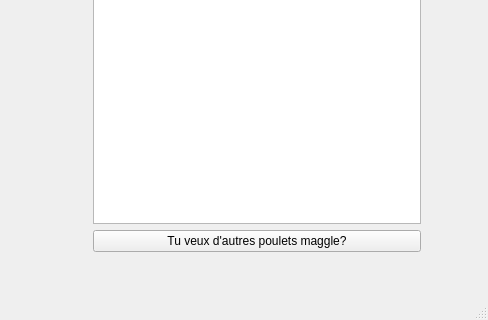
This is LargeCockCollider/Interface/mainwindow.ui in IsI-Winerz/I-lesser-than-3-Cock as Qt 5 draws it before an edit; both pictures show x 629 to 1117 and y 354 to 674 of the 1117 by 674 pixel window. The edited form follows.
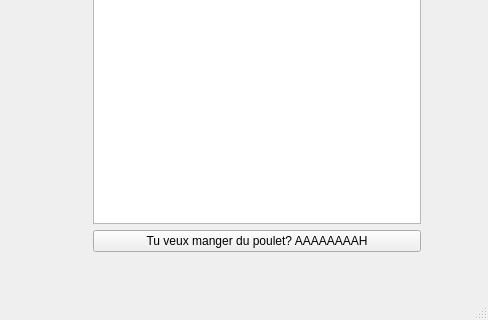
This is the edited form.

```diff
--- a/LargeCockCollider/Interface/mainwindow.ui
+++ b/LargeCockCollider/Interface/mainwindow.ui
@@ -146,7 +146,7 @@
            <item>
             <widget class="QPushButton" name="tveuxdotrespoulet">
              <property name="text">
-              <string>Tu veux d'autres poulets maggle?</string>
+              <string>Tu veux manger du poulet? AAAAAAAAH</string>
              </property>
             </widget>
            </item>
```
::::::
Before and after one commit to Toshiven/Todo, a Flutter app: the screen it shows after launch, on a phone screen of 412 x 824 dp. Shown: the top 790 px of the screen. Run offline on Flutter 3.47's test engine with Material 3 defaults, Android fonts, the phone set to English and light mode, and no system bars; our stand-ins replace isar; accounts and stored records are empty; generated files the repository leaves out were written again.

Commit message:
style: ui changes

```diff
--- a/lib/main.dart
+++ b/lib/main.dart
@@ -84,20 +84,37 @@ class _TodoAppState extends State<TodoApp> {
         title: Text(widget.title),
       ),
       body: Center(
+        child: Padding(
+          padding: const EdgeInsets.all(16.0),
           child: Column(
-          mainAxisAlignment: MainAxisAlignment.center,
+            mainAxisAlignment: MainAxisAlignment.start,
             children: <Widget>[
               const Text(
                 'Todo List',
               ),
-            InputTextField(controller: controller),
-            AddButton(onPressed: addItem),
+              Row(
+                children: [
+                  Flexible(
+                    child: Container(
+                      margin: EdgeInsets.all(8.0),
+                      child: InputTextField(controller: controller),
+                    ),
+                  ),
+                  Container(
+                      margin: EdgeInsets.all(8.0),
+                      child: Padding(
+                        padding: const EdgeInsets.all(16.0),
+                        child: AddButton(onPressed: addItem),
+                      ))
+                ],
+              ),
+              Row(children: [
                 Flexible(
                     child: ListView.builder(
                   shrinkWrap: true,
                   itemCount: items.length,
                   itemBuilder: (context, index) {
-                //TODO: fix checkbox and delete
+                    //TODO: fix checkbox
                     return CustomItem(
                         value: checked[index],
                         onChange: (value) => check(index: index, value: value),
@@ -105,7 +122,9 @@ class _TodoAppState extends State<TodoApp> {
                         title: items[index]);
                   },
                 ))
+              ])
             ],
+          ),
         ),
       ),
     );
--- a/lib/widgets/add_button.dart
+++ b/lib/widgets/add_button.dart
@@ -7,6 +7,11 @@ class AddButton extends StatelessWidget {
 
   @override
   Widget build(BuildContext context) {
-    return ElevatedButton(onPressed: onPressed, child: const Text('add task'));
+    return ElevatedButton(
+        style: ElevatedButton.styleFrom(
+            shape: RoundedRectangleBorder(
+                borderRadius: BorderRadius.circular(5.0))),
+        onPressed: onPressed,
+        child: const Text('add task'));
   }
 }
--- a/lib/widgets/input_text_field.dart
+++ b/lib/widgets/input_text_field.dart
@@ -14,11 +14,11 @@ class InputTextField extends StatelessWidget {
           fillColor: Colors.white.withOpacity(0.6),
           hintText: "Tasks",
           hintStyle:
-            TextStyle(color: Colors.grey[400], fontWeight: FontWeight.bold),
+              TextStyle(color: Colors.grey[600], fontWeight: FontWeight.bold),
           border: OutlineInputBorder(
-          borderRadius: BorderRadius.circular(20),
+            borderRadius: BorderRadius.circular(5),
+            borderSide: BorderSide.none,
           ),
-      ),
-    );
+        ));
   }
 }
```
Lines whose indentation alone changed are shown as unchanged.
::::::
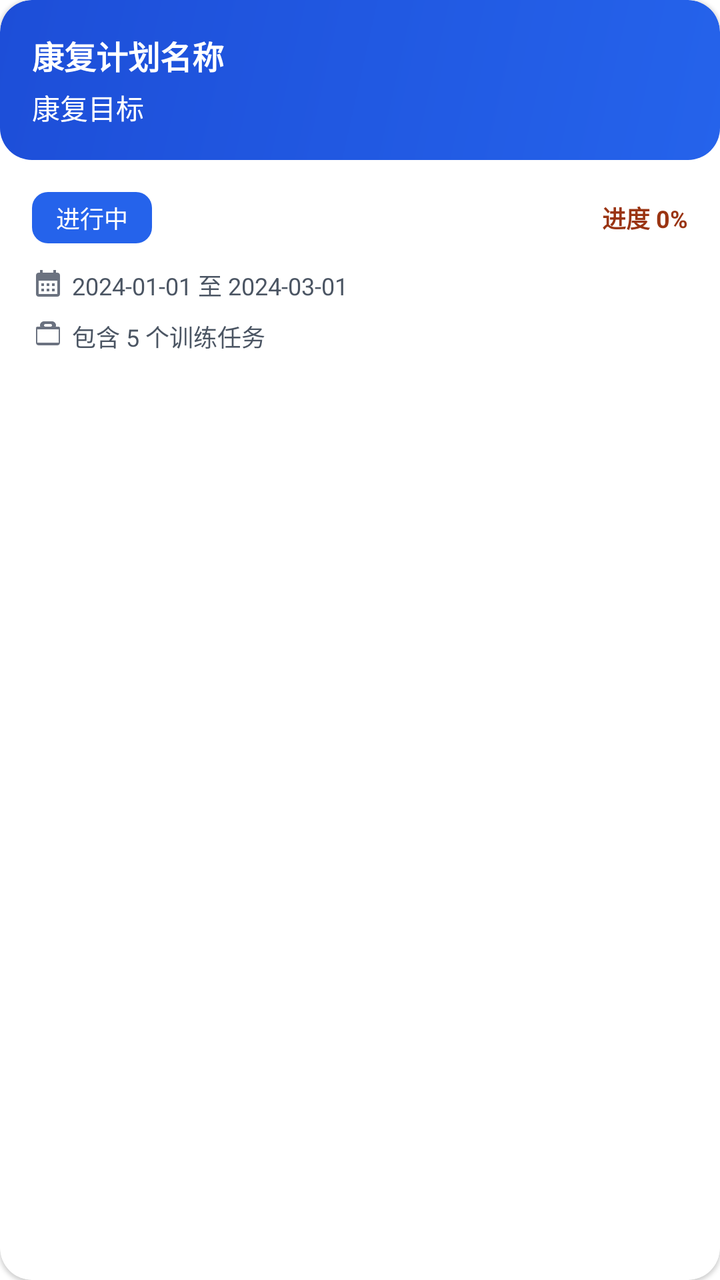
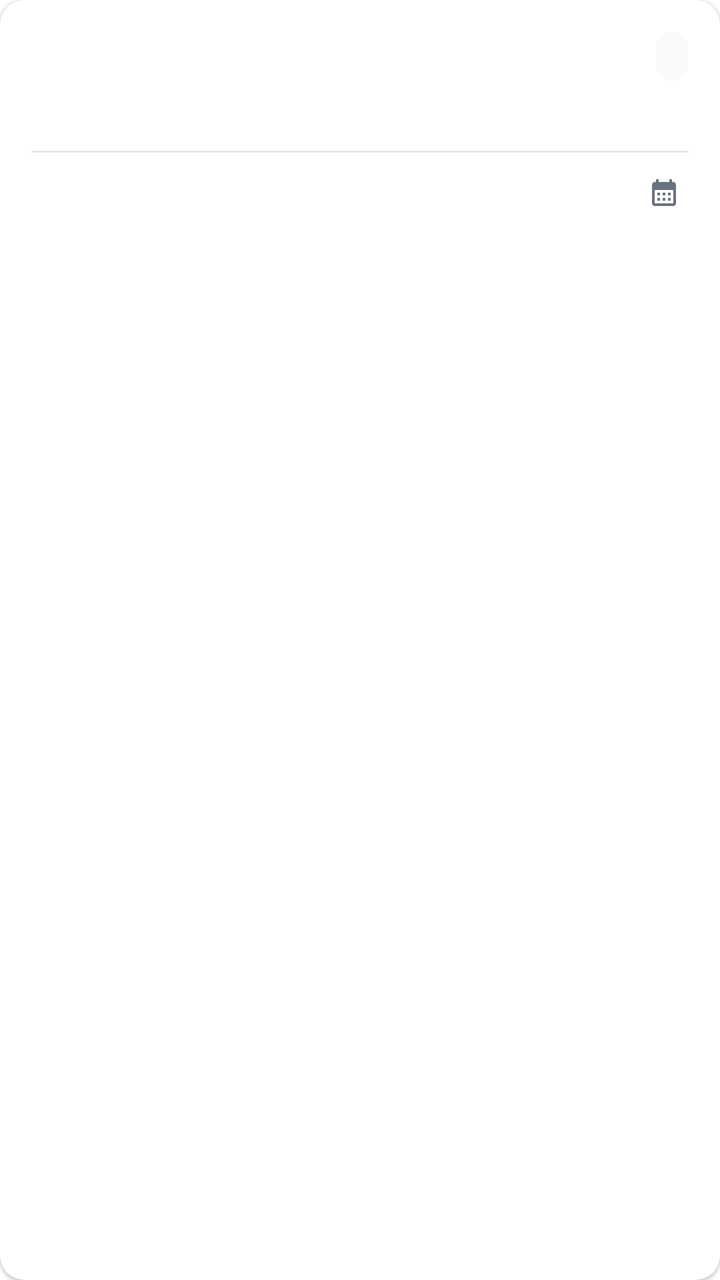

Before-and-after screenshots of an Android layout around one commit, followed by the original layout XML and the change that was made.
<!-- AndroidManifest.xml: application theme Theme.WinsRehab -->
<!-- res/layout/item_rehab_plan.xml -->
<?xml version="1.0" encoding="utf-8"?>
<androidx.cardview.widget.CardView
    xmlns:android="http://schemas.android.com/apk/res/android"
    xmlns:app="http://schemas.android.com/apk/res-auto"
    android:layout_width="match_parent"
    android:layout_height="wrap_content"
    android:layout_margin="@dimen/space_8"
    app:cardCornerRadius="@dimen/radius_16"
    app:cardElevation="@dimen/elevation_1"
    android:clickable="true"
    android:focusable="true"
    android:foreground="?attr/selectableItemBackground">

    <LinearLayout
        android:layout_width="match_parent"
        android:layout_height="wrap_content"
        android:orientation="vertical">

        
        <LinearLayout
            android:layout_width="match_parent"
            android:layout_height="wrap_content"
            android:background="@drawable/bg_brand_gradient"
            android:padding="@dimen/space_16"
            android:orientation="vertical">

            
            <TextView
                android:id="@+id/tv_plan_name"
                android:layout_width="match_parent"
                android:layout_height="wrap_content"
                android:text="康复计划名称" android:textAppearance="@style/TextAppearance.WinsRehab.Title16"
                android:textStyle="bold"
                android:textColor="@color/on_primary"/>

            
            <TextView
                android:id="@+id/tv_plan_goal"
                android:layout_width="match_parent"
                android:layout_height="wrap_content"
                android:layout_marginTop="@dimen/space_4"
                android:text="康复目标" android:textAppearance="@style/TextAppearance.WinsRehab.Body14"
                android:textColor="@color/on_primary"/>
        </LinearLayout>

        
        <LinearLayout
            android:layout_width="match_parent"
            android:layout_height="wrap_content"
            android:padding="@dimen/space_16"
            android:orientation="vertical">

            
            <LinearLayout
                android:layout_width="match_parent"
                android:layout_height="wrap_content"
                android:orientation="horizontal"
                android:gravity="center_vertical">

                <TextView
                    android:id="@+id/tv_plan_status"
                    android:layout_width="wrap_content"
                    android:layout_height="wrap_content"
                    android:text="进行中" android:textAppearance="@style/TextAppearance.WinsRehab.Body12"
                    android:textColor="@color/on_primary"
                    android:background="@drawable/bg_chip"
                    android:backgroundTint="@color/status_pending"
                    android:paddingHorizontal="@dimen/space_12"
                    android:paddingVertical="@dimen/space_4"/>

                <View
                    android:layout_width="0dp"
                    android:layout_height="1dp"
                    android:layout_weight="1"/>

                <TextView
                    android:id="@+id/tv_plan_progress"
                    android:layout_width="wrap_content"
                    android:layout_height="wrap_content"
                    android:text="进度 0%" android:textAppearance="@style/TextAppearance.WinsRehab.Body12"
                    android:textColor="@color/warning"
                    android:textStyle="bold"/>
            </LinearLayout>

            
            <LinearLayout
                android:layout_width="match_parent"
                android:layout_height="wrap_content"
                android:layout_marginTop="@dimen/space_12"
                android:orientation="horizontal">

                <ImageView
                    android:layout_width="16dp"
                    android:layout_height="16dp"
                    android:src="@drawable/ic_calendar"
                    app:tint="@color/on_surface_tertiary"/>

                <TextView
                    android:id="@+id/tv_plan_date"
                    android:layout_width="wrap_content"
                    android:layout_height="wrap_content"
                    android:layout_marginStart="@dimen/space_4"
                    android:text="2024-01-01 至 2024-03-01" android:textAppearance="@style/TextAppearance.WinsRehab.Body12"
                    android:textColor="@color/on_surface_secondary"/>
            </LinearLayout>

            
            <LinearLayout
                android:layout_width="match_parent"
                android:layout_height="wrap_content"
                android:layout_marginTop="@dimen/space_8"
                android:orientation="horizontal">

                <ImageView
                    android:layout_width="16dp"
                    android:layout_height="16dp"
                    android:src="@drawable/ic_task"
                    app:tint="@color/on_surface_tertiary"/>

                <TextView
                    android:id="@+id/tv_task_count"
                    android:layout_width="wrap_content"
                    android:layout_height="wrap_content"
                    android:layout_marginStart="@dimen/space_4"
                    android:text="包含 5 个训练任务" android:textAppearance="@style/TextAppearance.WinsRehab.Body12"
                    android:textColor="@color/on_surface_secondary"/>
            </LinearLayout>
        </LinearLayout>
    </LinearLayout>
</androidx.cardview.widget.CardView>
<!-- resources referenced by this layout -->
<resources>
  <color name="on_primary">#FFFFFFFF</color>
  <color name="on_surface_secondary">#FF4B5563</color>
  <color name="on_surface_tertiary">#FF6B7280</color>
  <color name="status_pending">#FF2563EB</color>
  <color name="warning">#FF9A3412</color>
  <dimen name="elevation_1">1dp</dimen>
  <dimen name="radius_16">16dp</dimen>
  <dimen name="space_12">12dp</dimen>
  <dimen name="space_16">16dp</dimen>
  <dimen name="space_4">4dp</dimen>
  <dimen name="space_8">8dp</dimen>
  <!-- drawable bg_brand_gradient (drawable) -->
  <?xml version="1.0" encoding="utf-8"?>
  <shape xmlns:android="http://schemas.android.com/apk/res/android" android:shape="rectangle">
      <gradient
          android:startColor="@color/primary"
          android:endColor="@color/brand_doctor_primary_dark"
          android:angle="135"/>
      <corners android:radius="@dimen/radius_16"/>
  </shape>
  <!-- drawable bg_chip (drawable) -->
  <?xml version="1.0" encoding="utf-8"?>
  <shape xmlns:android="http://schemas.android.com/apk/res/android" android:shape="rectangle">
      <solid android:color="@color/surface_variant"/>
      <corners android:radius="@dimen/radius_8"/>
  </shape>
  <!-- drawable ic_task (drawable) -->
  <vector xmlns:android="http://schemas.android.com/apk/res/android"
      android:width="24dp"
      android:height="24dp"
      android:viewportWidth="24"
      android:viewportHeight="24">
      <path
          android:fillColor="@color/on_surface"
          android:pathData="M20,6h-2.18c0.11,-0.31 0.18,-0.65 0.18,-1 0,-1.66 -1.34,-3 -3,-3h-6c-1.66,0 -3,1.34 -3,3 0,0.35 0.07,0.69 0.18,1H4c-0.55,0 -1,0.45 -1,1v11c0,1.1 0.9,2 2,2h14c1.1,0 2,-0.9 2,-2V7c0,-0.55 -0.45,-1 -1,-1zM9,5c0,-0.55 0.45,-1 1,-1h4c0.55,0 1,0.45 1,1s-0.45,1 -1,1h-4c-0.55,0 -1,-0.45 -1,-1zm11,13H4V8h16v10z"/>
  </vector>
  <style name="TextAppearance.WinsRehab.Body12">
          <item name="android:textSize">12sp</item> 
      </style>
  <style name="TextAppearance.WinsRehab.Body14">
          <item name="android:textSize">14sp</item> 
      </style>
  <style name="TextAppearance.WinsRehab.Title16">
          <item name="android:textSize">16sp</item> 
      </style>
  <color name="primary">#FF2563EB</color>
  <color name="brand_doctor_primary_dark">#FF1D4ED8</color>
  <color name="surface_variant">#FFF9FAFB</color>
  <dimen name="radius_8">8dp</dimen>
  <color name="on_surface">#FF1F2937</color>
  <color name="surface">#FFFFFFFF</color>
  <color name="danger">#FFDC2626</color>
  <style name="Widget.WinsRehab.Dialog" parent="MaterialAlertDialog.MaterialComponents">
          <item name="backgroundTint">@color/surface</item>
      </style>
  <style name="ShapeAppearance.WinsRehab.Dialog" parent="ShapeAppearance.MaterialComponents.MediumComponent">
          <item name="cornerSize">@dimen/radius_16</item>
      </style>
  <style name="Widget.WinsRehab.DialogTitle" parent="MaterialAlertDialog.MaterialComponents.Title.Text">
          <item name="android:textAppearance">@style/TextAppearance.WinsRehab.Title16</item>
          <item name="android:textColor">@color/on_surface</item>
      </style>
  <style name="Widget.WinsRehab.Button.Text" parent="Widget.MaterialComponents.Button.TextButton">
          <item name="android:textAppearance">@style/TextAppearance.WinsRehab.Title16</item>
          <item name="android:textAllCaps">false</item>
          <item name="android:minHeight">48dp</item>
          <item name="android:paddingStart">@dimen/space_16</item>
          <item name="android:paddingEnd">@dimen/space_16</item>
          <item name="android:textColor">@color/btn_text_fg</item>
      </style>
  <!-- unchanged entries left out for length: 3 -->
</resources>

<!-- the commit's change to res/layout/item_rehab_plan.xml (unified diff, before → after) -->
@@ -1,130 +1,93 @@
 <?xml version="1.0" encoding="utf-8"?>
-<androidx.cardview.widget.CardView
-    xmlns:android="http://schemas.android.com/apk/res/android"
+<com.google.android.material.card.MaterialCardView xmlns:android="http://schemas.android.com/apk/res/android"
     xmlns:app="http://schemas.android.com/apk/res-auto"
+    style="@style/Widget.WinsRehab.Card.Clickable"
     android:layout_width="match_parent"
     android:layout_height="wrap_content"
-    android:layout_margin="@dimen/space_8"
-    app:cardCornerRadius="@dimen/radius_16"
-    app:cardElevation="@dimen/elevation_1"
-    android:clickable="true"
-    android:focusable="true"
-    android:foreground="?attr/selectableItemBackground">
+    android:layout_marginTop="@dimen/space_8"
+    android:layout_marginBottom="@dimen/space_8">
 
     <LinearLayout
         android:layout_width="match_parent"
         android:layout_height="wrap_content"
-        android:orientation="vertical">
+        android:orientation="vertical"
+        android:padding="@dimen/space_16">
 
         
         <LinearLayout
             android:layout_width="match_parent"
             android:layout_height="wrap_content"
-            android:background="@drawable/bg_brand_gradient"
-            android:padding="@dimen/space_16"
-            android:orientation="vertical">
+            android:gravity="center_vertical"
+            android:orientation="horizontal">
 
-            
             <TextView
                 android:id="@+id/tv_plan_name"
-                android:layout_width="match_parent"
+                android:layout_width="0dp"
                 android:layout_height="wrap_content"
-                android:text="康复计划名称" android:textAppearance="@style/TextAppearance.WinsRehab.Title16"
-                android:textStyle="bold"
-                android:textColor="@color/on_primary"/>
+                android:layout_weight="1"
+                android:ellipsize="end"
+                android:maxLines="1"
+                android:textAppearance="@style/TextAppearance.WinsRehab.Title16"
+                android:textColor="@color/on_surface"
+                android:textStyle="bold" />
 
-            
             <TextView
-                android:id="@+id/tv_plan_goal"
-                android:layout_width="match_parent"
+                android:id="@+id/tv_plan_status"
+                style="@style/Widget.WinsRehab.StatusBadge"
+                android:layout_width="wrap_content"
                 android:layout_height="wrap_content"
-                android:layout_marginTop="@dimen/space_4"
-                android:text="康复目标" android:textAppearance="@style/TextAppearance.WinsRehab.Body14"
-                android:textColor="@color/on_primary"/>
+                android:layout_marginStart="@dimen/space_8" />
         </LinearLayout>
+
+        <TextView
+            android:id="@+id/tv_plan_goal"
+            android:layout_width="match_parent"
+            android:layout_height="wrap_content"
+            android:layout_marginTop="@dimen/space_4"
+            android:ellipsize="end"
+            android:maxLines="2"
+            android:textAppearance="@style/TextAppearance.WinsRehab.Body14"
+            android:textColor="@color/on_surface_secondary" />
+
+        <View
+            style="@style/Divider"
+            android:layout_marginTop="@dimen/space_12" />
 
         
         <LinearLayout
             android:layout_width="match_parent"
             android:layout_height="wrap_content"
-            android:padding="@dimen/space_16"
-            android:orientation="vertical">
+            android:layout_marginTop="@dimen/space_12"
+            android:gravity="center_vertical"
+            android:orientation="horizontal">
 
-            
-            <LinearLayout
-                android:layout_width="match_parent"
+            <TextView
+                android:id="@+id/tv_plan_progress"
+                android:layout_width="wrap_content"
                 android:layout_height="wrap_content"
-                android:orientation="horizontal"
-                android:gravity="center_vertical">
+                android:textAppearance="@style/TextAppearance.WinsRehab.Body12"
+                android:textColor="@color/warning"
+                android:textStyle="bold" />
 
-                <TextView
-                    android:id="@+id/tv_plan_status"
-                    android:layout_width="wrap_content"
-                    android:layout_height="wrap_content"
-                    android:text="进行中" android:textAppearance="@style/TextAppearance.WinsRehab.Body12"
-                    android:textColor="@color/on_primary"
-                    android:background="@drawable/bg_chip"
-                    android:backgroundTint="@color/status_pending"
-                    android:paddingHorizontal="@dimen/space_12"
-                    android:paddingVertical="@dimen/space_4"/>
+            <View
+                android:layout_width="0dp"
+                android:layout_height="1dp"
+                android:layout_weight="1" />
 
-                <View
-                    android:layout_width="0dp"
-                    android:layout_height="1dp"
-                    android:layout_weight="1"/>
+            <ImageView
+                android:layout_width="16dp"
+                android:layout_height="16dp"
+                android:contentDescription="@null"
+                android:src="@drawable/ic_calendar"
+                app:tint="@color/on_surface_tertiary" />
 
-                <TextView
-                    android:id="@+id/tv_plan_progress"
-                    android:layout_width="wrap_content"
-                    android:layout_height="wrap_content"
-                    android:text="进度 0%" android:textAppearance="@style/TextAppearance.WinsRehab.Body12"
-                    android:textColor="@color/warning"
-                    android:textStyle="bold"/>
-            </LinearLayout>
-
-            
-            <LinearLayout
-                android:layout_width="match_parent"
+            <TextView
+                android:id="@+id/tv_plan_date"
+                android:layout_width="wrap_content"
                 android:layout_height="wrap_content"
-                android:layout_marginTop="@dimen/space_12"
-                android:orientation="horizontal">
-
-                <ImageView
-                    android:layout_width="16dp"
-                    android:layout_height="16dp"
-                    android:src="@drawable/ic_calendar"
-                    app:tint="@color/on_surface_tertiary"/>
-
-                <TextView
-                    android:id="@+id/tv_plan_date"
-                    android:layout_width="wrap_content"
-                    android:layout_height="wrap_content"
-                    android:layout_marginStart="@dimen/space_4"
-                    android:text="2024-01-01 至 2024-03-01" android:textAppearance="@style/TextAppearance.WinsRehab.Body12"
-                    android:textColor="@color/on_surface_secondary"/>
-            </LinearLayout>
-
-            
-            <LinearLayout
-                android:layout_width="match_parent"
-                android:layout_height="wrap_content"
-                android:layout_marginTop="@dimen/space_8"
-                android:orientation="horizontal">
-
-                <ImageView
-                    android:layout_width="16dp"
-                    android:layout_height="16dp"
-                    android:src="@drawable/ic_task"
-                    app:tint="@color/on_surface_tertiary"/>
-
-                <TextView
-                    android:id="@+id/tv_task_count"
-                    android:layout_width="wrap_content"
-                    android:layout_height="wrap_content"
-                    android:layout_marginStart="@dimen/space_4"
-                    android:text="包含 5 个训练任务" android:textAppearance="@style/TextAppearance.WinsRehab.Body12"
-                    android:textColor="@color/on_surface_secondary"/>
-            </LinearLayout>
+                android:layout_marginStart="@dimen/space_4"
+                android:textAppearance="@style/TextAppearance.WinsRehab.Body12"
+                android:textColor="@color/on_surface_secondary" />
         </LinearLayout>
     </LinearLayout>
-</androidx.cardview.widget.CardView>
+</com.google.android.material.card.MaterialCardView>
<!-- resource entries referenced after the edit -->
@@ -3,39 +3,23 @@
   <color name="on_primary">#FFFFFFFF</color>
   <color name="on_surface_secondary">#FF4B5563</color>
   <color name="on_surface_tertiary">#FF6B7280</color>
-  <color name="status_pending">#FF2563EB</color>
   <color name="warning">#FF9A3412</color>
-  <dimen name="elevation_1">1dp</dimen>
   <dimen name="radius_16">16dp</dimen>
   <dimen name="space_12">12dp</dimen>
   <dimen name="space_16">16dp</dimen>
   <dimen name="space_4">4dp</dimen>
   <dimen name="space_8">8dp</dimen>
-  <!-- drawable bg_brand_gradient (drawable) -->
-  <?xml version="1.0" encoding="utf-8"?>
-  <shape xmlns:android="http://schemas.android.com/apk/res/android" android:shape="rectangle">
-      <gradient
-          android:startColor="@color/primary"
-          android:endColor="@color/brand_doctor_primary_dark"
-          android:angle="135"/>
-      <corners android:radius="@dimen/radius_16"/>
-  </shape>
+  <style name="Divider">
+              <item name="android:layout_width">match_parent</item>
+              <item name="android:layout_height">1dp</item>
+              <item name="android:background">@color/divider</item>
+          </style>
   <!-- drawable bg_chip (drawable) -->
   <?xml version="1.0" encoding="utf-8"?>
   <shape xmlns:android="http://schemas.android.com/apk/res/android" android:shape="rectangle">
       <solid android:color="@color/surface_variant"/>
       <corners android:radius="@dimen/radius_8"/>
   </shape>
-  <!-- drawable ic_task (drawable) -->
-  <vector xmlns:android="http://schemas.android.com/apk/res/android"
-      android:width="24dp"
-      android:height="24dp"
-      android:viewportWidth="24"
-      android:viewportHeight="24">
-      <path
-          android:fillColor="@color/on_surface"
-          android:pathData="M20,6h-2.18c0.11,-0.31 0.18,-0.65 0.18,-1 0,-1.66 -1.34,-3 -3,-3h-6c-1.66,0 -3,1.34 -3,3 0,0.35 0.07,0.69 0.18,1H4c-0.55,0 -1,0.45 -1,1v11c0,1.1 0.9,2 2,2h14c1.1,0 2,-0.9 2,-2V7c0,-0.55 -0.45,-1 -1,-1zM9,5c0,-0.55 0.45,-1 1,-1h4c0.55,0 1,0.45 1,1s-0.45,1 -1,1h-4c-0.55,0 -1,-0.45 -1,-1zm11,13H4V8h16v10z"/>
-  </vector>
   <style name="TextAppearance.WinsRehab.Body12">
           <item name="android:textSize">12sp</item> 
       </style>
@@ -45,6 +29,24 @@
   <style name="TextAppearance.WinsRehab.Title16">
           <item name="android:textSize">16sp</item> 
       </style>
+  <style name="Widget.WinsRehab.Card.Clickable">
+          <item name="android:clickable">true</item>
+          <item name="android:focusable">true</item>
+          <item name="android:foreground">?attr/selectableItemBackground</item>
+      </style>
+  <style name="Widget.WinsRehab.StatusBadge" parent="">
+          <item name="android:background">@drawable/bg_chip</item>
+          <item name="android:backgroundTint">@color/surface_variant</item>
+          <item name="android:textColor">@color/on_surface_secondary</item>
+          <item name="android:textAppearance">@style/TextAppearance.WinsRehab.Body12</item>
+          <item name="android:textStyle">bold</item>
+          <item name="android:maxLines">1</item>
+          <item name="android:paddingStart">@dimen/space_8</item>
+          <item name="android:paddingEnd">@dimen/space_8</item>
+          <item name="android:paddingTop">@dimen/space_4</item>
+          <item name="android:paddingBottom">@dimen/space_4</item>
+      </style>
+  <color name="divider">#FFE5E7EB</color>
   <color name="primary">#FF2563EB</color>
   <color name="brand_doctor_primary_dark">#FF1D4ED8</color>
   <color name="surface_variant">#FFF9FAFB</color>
::::::
How to complete this task: Anywhere the listing shows the word "textSize", copy the full line.

Answer space:
          <item name="android:textSize">12sp</item> 
          <item name="android:textSize">14sp</item> 
          <item name="android:textSize">16sp</item> 
           <item name="android:textSize">12sp</item> 
           <item name="android:textSize">16sp</item> 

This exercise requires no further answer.